About this task = All lines in the data bearing the string "feedback" should be identified and copied.
[[ Data for this task open ]]
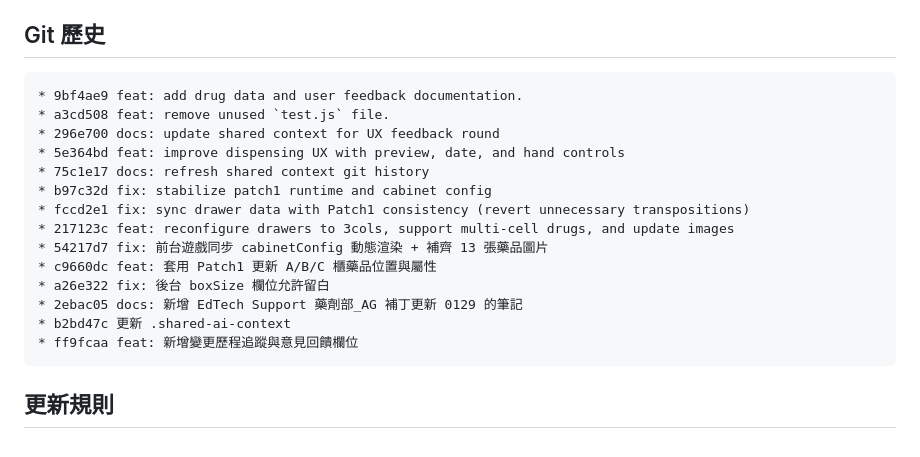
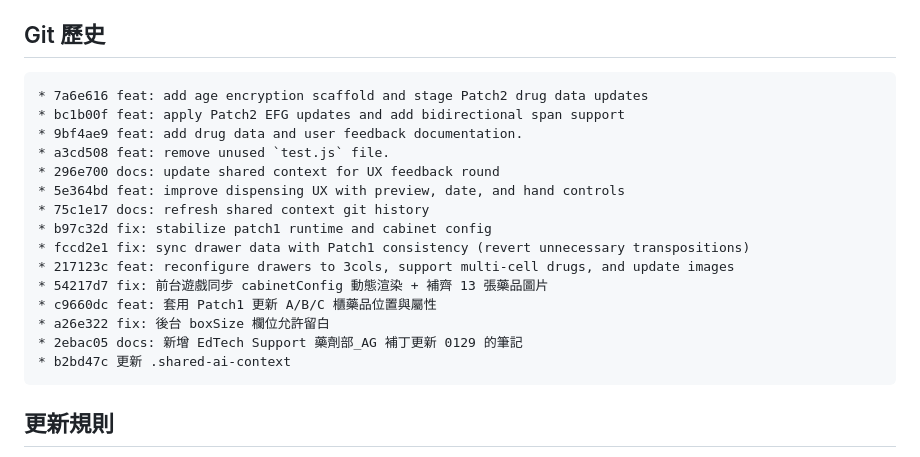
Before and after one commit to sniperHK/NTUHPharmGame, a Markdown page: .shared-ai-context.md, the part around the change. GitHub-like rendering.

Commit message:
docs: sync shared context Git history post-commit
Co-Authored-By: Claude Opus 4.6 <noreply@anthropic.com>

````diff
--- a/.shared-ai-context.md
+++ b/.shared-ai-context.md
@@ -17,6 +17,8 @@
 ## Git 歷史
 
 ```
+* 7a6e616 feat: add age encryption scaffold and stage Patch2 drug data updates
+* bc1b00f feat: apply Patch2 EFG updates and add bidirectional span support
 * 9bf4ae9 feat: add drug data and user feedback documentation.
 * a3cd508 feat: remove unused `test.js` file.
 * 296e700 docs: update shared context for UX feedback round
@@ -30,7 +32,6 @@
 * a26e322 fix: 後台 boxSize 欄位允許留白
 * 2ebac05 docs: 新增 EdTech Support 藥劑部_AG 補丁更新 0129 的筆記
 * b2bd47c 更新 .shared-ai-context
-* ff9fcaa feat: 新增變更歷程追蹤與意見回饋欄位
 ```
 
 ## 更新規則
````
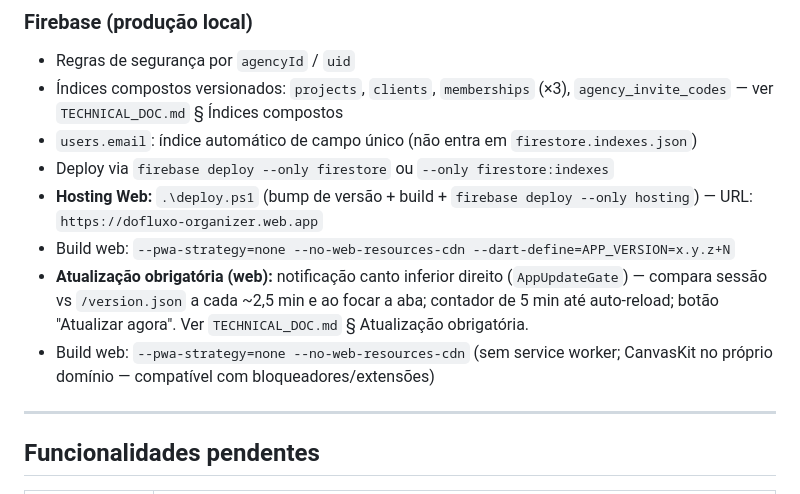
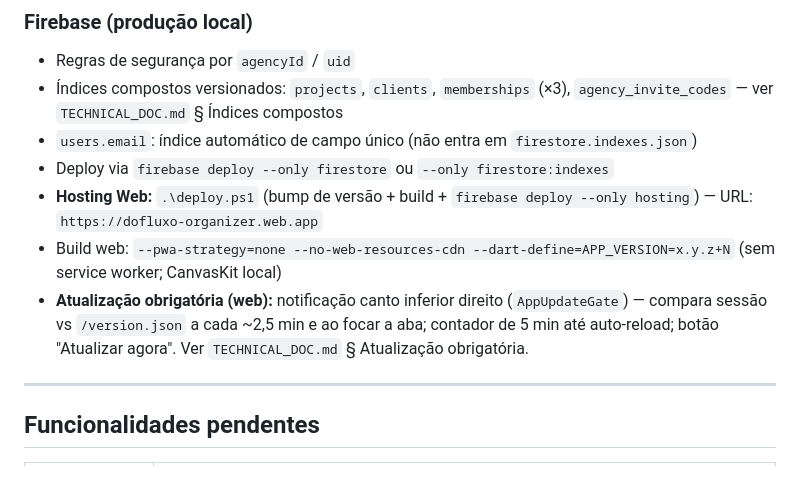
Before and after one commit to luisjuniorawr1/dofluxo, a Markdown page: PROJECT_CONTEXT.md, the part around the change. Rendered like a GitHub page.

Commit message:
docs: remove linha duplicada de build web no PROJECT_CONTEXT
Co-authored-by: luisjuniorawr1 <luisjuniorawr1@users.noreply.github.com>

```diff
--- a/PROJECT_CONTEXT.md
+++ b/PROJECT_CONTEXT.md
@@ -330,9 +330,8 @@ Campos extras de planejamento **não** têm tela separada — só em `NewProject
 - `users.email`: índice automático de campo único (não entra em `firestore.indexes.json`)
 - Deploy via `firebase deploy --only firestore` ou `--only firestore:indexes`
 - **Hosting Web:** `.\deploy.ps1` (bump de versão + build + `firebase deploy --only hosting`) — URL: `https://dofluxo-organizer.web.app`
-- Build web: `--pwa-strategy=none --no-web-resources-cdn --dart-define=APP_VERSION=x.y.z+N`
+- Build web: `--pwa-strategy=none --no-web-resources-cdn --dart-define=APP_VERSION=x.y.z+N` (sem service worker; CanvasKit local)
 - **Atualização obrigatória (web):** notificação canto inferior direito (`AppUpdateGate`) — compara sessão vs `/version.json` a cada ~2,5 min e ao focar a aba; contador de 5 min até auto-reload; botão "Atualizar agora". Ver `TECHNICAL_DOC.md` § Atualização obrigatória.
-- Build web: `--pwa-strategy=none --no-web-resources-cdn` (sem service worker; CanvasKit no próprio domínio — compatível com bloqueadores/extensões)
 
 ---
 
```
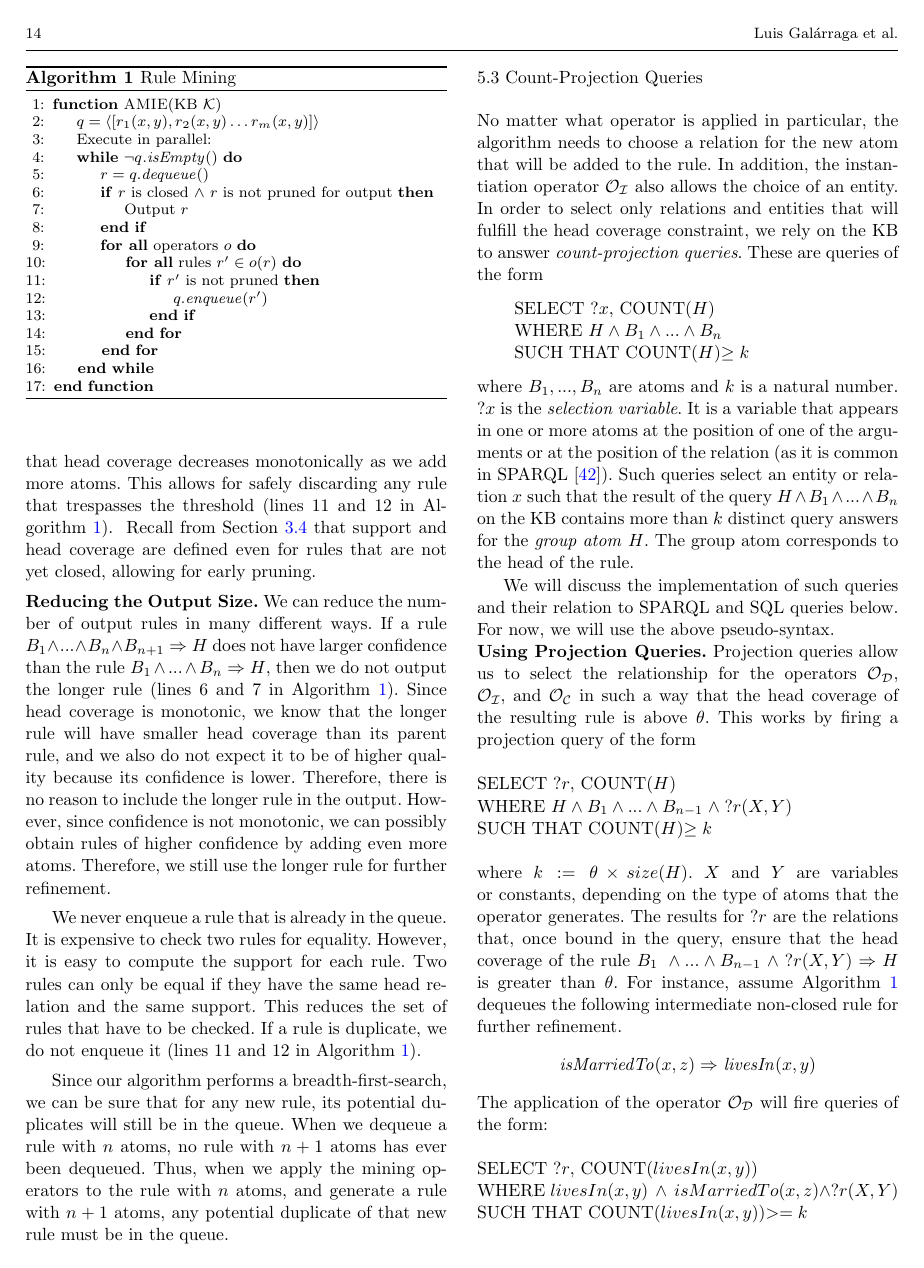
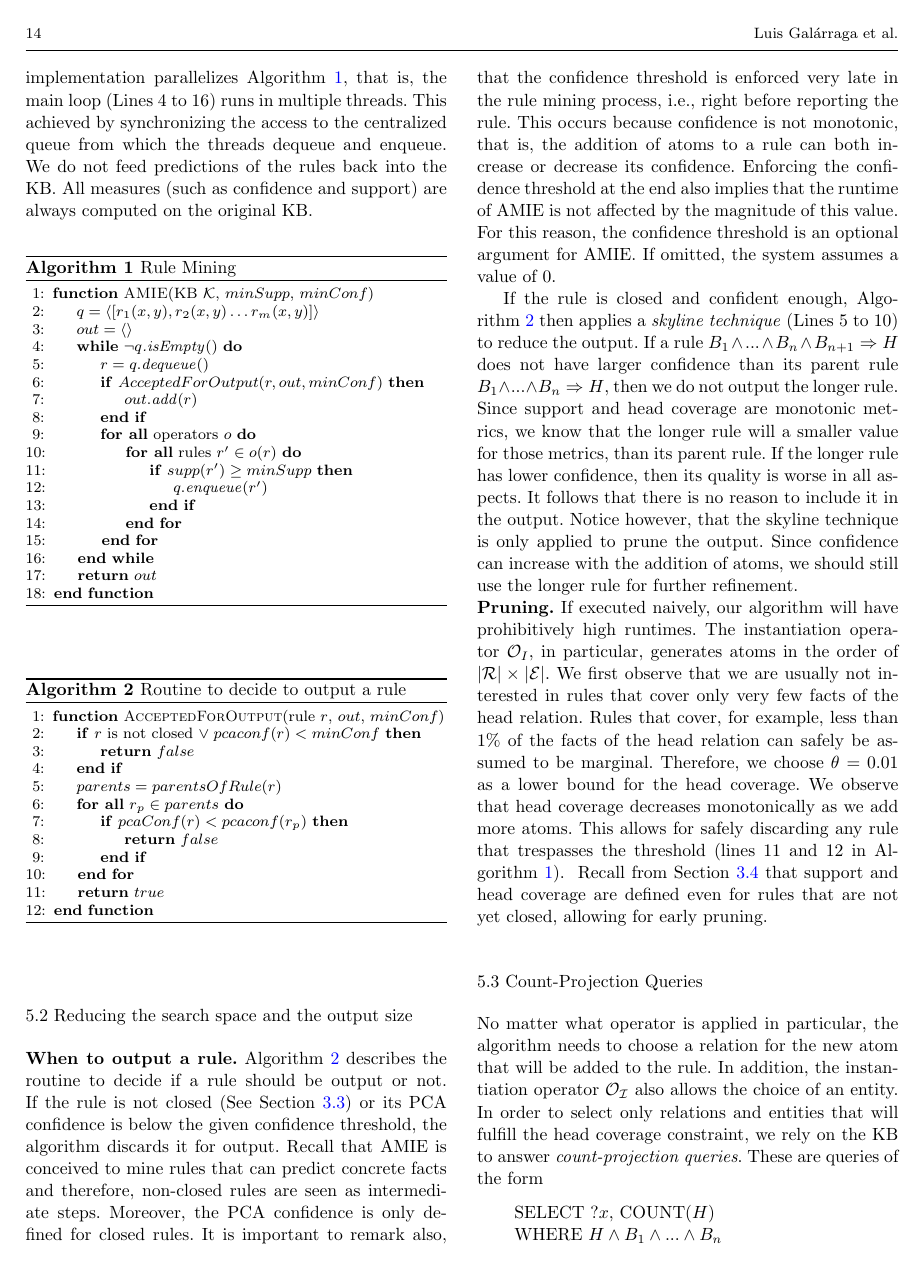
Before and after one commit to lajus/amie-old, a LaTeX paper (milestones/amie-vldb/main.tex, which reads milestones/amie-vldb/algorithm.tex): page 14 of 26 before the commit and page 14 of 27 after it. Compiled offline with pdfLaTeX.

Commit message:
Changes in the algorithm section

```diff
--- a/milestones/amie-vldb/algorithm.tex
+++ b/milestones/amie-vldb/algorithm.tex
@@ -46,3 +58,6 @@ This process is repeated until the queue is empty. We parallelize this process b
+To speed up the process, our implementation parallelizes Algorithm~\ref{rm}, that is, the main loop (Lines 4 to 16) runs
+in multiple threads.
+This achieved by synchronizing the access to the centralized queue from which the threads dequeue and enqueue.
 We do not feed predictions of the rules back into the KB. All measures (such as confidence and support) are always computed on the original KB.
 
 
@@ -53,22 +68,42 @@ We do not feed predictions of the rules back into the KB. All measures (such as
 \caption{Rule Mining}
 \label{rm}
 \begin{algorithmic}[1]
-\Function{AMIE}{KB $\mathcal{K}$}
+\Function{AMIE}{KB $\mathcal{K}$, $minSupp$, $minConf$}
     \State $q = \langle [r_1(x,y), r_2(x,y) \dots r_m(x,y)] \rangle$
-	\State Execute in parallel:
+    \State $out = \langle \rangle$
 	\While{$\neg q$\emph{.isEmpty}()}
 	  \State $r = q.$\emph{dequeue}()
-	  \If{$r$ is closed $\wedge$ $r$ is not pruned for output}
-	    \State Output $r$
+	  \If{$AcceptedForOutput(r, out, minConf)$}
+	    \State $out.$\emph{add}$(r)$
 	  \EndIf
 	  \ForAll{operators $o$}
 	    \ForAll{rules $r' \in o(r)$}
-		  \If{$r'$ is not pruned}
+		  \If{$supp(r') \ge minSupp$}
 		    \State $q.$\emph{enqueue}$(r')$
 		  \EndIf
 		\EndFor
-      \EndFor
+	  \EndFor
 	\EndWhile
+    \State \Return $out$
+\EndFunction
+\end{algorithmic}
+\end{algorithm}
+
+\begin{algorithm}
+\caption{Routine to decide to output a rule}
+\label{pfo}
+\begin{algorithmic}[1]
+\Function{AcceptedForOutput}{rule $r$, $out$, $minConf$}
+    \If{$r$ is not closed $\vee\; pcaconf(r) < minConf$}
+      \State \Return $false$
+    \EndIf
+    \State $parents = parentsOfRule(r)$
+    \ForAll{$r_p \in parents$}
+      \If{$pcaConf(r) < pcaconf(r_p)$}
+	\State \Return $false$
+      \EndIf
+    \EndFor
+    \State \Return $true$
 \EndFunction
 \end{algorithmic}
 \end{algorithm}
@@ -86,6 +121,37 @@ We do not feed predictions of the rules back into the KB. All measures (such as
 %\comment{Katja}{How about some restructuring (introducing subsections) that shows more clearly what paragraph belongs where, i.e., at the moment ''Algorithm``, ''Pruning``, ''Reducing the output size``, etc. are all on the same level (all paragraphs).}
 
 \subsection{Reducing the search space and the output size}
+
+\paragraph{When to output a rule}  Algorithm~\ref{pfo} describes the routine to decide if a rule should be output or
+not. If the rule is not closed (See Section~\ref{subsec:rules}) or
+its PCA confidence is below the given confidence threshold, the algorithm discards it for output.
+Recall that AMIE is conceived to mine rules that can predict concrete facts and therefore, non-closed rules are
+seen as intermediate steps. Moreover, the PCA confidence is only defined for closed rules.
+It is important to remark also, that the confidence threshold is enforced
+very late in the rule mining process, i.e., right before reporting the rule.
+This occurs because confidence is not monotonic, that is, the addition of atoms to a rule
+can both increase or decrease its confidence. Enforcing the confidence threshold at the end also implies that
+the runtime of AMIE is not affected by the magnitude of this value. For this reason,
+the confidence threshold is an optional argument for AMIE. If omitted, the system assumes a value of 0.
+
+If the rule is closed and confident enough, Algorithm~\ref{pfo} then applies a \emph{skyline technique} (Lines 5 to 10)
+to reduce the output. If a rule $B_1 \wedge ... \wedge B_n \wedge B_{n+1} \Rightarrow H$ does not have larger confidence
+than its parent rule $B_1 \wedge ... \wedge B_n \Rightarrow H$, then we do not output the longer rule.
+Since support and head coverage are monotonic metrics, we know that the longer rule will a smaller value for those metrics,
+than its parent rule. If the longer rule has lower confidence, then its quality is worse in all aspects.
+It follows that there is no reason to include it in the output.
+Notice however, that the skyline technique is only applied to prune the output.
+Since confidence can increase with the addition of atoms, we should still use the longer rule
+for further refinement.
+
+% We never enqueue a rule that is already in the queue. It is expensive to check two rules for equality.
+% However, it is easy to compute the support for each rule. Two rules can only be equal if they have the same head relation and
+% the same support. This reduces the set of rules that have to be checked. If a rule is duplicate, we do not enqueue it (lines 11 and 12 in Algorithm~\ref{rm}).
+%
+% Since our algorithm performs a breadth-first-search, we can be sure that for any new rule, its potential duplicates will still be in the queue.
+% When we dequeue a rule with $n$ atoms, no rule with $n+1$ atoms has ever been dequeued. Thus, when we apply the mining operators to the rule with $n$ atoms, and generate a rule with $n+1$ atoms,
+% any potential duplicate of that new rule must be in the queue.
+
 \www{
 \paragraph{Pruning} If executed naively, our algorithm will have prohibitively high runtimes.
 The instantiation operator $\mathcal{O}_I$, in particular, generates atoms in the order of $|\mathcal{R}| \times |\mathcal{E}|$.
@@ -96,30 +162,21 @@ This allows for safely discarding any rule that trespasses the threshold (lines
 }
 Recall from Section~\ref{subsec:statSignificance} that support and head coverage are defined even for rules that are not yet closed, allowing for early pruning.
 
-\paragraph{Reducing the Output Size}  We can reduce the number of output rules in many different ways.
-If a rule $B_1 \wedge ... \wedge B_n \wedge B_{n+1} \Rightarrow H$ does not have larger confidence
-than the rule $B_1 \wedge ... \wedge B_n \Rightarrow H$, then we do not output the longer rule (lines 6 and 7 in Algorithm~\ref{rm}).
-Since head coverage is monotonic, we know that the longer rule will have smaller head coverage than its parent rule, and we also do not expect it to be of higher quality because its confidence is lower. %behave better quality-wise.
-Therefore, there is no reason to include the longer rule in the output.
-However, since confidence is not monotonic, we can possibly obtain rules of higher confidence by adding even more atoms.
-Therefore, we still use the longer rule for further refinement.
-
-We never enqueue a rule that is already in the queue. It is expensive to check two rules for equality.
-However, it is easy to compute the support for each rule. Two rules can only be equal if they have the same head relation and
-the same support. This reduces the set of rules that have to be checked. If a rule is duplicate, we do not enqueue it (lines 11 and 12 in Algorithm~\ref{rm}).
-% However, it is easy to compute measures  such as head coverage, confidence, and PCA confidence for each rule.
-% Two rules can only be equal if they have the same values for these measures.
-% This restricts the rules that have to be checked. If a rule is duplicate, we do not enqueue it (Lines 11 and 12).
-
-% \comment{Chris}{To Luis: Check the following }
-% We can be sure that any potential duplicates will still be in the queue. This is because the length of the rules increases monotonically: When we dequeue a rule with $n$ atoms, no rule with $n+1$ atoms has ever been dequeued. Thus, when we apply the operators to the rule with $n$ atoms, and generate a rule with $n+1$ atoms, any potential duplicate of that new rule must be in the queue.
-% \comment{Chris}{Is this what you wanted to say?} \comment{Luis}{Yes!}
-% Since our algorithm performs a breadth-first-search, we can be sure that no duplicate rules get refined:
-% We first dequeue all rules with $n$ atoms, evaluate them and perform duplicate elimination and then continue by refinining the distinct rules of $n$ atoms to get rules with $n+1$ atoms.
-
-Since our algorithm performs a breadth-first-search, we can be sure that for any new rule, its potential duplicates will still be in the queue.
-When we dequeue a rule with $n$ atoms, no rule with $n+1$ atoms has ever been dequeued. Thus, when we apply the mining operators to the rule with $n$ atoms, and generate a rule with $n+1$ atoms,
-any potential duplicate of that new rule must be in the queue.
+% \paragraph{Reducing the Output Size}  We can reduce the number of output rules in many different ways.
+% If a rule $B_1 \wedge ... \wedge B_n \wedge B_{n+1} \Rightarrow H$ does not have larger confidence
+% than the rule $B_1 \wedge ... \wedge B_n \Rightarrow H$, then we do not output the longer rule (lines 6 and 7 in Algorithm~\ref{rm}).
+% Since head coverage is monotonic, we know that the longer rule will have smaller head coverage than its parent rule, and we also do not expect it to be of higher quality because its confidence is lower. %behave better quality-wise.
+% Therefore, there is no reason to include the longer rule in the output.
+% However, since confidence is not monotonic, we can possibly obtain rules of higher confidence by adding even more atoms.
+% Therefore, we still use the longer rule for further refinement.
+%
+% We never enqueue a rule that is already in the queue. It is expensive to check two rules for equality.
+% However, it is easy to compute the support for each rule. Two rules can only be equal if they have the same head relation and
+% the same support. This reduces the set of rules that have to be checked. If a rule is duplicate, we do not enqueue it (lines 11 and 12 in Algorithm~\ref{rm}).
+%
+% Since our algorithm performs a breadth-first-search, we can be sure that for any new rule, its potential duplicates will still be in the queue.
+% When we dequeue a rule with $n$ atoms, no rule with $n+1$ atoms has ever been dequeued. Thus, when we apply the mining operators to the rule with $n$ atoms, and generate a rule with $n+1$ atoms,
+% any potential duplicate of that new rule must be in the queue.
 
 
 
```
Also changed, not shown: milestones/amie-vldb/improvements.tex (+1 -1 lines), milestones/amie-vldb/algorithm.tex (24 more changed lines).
[[ Data for this task closed ]]
Task solution =
 * 9bf4ae9 feat: add drug data and user feedback documentation.
 * 296e700 docs: update shared context for UX feedback round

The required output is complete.